After the death of her child, Emma’s life is in ruins. In order to survive she must escape from her brutal husband and bury the guilt from her past. A chance encounter with a French seaman on Whitby cliffs provides her with the opportunity she needs. With his help she stows away on the Morning Star, the same vessel that her 13-year-old son has joined as a cabin boy. Following a vicious attack by a crew member, Emma is nursed back to health by Charles Witton. However when the ship reaches Cape Town more disaster awaits her and her new found happiness is shattered.

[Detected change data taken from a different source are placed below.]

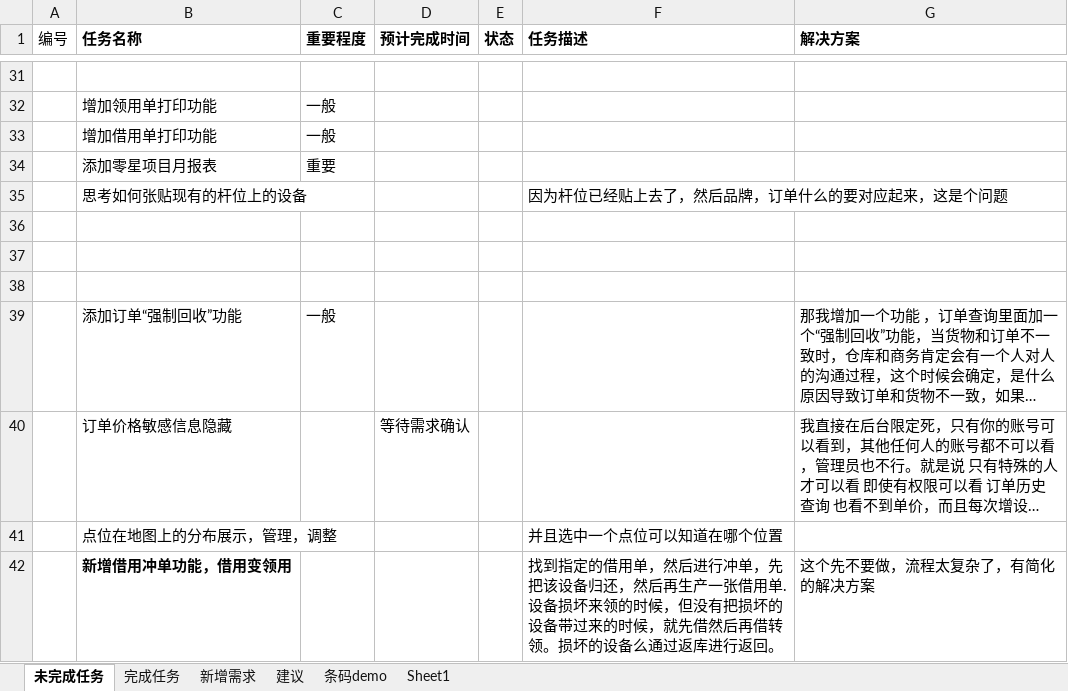
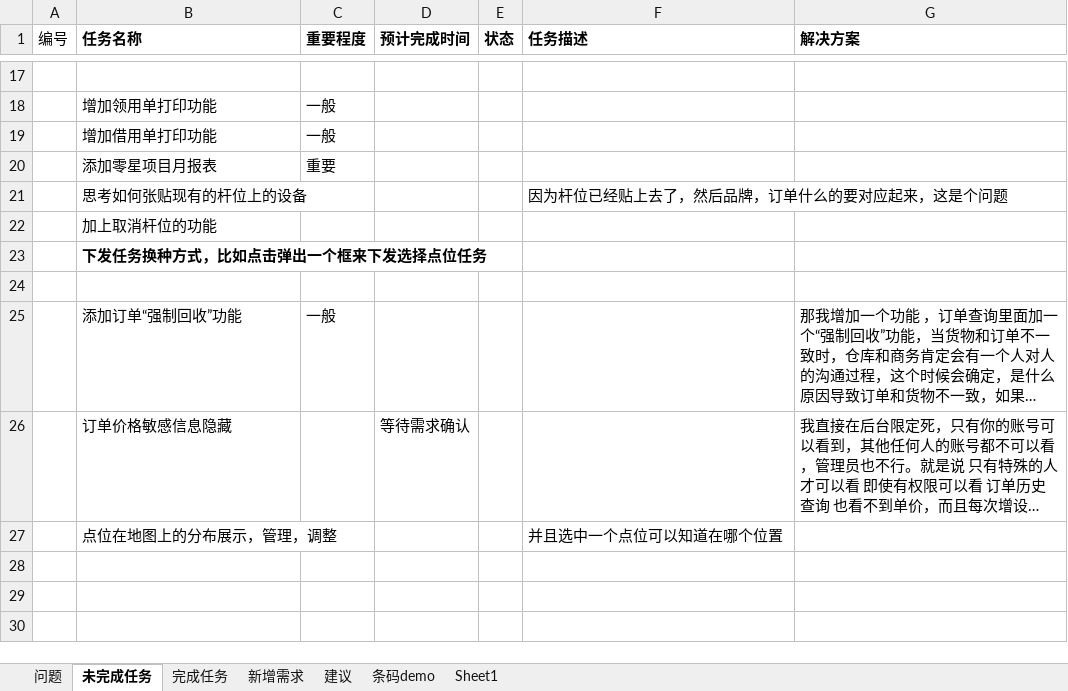
Before and after one commit to mawujun1234/leon1.0, an Excel workbook: ems/document/新格式任务列表.xlsx, sheet 未完成任务, drawn as a sheet; only a part is shown, gaps mark what is left out; long unchanged cells end in …; values as stored, in another font and other column widths than the file's, no borders; removed rows and columns are numbered as before the commit, all else as after; the diff covers the shown part only; the diff names each change by its address in the sheet, - before the commit and + after, or states it on an @@ line.

```diff
--- a/ems/document/新格式任务列表.xlsx (sheet 未完成任务)
+++ b/ems/document/新格式任务列表.xlsx (sheet 未完成任务)
+sheet tab: 问题
-B22 (任务名称): (empty)
+B22 (任务名称): 加上取消杆位的功能
-B23 (任务名称): (empty)
+B23 (任务名称): 下发任务换种方式，比如点击弹出一个框来下发选择点位任务
-row 42:  | 新增借用冲单功能，借用变领用 |  |  |  | 找到指定的借用单，然后进行冲单，先把该设备归还，然后再生产一张借用单.设备损坏来领的时候，但没有把损坏的设备带过来的时候，就先借然后再借转领。损坏的设备么通过返库进行返回。 | 这个先不要做，流程太复杂了，有简化的解决方案
```
Also changed, not shown: 14 removed rows, 5 edited cells and cell formats elsewhere in this sheet, sheet 完成任务, sheet Sheet1, 52 other files.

This is a well-written and interesting book which has been impeccably researched. The vivid descriptions of Victorian Whitby, and ship board life, bring the places alive. The author makes you feel as though you are walking through the streets and can actually smell the fish entrails and the body odours of the poor folk you pass. The ship-board scenes make the reader understand what it is that draws men to the sea despite its dangers. In this book the characters seem less important than the sea, the ship and the places. It is like looking through a window into the past – catching glimpses of emotions and events but remaining outside, not becoming involved. Sea Dust is a love story, but not between the main characters, but a romance of the sea and tall sailing ships.

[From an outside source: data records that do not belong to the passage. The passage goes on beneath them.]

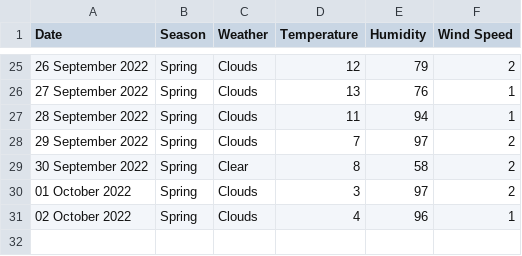
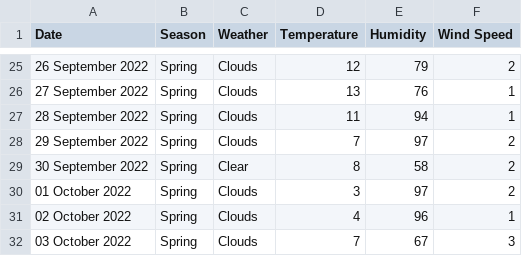
Before and after one commit to xmzboy/Async-Weather-API, a CSV file: data/queenstown_data.csv, drawn as a sheet; only a part is shown, gaps mark what is left out.

Commit message:
Update queenstown_data.csv

```diff
--- a/data/queenstown_data.csv
+++ b/data/queenstown_data.csv
@@ -31 +31,2 @@ Date;Season;Weather;Temperature;Humidity;Wind Speed
 02 October 2022;Spring;Clouds;4;96;1
+03 October 2022;Spring;Clouds;7;67;3
```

This novel will appeal to anyone who has an interest in things maritime and a love of the past.